* [WORK INSTRUCTIONS]: Below are some entries. Output each one exactly as it appears.

* [RAW DATA]:
◇ ◇ ◇

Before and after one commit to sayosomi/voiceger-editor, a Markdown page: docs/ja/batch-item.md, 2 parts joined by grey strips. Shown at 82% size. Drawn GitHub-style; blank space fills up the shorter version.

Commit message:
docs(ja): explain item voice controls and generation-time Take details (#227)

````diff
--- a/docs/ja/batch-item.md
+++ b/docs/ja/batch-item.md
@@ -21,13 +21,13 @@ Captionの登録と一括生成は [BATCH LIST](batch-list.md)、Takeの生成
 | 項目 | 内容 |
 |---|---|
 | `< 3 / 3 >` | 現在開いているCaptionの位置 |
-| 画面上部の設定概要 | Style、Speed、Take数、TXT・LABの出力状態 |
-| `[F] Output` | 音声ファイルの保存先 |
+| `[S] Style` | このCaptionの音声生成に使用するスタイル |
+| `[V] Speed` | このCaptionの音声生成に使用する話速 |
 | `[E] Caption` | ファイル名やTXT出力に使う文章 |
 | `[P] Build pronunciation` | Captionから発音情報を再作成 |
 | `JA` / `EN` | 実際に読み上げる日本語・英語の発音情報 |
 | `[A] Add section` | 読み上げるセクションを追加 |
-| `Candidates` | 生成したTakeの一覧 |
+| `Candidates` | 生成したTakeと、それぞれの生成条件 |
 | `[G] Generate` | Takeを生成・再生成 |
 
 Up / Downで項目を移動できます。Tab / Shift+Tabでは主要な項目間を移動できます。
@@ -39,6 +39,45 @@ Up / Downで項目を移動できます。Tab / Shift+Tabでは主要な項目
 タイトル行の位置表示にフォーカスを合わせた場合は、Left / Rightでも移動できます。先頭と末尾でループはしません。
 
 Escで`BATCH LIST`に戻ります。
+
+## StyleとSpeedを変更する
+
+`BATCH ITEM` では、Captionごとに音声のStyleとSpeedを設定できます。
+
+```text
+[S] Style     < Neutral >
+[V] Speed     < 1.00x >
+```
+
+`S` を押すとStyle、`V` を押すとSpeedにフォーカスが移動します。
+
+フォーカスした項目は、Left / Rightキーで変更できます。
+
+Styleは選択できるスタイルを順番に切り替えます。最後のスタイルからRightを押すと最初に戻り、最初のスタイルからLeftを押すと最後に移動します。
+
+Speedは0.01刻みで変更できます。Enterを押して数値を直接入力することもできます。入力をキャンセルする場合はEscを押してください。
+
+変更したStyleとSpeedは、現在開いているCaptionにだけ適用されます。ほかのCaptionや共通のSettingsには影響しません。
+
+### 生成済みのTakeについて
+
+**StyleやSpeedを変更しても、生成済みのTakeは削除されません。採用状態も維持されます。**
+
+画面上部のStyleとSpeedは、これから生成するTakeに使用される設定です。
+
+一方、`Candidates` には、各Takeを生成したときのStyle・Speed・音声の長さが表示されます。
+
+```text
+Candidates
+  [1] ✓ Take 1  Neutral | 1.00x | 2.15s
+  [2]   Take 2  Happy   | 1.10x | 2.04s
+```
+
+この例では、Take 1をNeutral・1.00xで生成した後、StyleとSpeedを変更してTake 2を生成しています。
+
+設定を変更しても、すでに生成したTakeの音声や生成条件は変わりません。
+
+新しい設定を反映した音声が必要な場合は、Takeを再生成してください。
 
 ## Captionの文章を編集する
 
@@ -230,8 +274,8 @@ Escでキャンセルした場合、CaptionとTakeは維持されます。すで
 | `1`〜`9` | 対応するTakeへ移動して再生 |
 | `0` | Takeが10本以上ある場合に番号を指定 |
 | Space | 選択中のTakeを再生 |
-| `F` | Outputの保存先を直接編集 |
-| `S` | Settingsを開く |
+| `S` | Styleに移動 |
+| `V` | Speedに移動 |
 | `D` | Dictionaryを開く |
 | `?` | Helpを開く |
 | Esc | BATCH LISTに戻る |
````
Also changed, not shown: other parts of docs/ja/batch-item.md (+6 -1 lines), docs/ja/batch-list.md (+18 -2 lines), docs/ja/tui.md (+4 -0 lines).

◇ ◇ ◇

* [EXERCISE SOLUTION]:
Before and after one commit to sayosomi/voiceger-editor, a Markdown page: docs/ja/batch-item.md, 2 parts joined by grey strips. Shown at 82% size. Drawn GitHub-style; blank space fills up the shorter version.

Commit message:
docs(ja): explain item voice controls and generation-time Take details (#227)

````diff
--- a/docs/ja/batch-item.md
+++ b/docs/ja/batch-item.md
@@ -21,13 +21,13 @@ Captionの登録と一括生成は [BATCH LIST](batch-list.md)、Takeの生成
 | 項目 | 内容 |
 |---|---|
 | `< 3 / 3 >` | 現在開いているCaptionの位置 |
-| 画面上部の設定概要 | Style、Speed、Take数、TXT・LABの出力状態 |
-| `[F] Output` | 音声ファイルの保存先 |
+| `[S] Style` | このCaptionの音声生成に使用するスタイル |
+| `[V] Speed` | このCaptionの音声生成に使用する話速 |
 | `[E] Caption` | ファイル名やTXT出力に使う文章 |
 | `[P] Build pronunciation` | Captionから発音情報を再作成 |
 | `JA` / `EN` | 実際に読み上げる日本語・英語の発音情報 |
 | `[A] Add section` | 読み上げるセクションを追加 |
-| `Candidates` | 生成したTakeの一覧 |
+| `Candidates` | 生成したTakeと、それぞれの生成条件 |
 | `[G] Generate` | Takeを生成・再生成 |
 
 Up / Downで項目を移動できます。Tab / Shift+Tabでは主要な項目間を移動できます。
@@ -39,6 +39,45 @@ Up / Downで項目を移動できます。Tab / Shift+Tabでは主要な項目
 タイトル行の位置表示にフォーカスを合わせた場合は、Left / Rightでも移動できます。先頭と末尾でループはしません。
 
 Escで`BATCH LIST`に戻ります。
+
+## StyleとSpeedを変更する
+
+`BATCH ITEM` では、Captionごとに音声のStyleとSpeedを設定できます。
+
+```text
+[S] Style     < Neutral >
+[V] Speed     < 1.00x >
+```
+
+`S` を押すとStyle、`V` を押すとSpeedにフォーカスが移動します。
+
+フォーカスした項目は、Left / Rightキーで変更できます。
+
+Styleは選択できるスタイルを順番に切り替えます。最後のスタイルからRightを押すと最初に戻り、最初のスタイルからLeftを押すと最後に移動します。
+
+Speedは0.01刻みで変更できます。Enterを押して数値を直接入力することもできます。入力をキャンセルする場合はEscを押してください。
+
+変更したStyleとSpeedは、現在開いているCaptionにだけ適用されます。ほかのCaptionや共通のSettingsには影響しません。
+
+### 生成済みのTakeについて
+
+**StyleやSpeedを変更しても、生成済みのTakeは削除されません。採用状態も維持されます。**
+
+画面上部のStyleとSpeedは、これから生成するTakeに使用される設定です。
+
+一方、`Candidates` には、各Takeを生成したときのStyle・Speed・音声の長さが表示されます。
+
+```text
+Candidates
+  [1] ✓ Take 1  Neutral | 1.00x | 2.15s
+  [2]   Take 2  Happy   | 1.10x | 2.04s
+```
+
+この例では、Take 1をNeutral・1.00xで生成した後、StyleとSpeedを変更してTake 2を生成しています。
+
+設定を変更しても、すでに生成したTakeの音声や生成条件は変わりません。
+
+新しい設定を反映した音声が必要な場合は、Takeを再生成してください。
 
 ## Captionの文章を編集する
 
@@ -230,8 +274,8 @@ Escでキャンセルした場合、CaptionとTakeは維持されます。すで
 | `1`〜`9` | 対応するTakeへ移動して再生 |
 | `0` | Takeが10本以上ある場合に番号を指定 |
 | Space | 選択中のTakeを再生 |
-| `F` | Outputの保存先を直接編集 |
-| `S` | Settingsを開く |
+| `S` | Styleに移動 |
+| `V` | Speedに移動 |
 | `D` | Dictionaryを開く |
 | `?` | Helpを開く |
 | Esc | BATCH LISTに戻る |
````
Also changed, not shown: other parts of docs/ja/batch-item.md (+6 -1 lines), docs/ja/batch-list.md (+18 -2 lines), docs/ja/tui.md (+4 -0 lines).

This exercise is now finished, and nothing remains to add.